● Work request
Below are the records; copy each line in which "this" can be found.

[Stored dataset items]
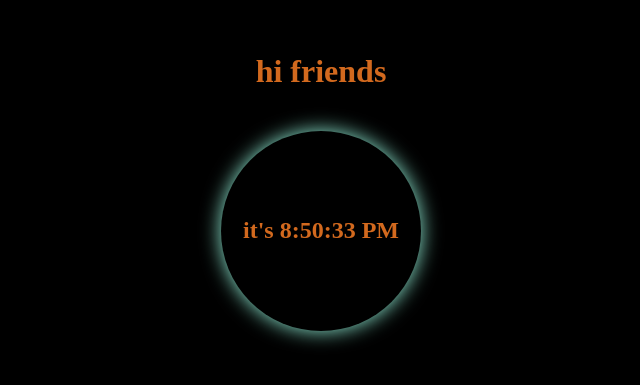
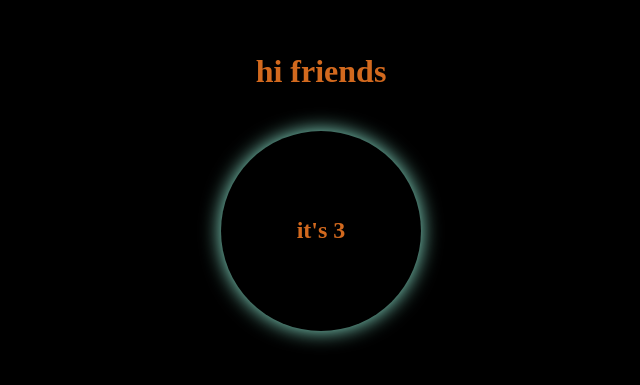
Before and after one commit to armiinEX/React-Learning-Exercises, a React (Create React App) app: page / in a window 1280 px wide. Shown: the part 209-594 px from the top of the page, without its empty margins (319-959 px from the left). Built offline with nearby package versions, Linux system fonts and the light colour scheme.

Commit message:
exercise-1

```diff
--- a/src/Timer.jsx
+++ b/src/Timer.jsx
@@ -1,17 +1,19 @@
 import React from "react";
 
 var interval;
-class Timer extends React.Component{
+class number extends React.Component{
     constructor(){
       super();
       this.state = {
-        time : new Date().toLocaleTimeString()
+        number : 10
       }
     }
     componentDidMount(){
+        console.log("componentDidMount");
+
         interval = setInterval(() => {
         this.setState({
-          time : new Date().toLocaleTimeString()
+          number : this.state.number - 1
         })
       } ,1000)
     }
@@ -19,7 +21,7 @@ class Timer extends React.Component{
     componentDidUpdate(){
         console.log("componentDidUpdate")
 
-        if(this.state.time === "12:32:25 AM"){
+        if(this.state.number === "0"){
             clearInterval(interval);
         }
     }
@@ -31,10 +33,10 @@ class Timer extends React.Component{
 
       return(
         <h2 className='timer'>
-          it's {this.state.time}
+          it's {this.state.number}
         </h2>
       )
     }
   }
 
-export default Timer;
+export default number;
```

==

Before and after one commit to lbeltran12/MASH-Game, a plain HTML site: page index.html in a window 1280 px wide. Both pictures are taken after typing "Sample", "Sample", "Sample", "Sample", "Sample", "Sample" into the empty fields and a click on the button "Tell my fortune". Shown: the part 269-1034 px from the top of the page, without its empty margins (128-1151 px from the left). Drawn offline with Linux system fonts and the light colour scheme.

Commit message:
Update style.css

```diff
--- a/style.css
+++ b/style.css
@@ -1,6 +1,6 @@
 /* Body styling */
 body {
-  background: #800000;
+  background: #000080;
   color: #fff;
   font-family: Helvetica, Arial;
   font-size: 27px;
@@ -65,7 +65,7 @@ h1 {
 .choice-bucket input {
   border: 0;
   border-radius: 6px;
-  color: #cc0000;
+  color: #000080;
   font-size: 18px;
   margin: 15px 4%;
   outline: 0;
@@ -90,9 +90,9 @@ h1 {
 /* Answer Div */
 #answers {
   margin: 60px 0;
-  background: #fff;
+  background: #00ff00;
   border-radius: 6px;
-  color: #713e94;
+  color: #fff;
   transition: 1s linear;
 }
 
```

● Written solution
       this.state = {
         this.setState({
+          number : this.state.number - 1
-        if(this.state.time === "12:32:25 AM"){
+        if(this.state.number === "0"){
-          it's {this.state.time}
+          it's {this.state.number}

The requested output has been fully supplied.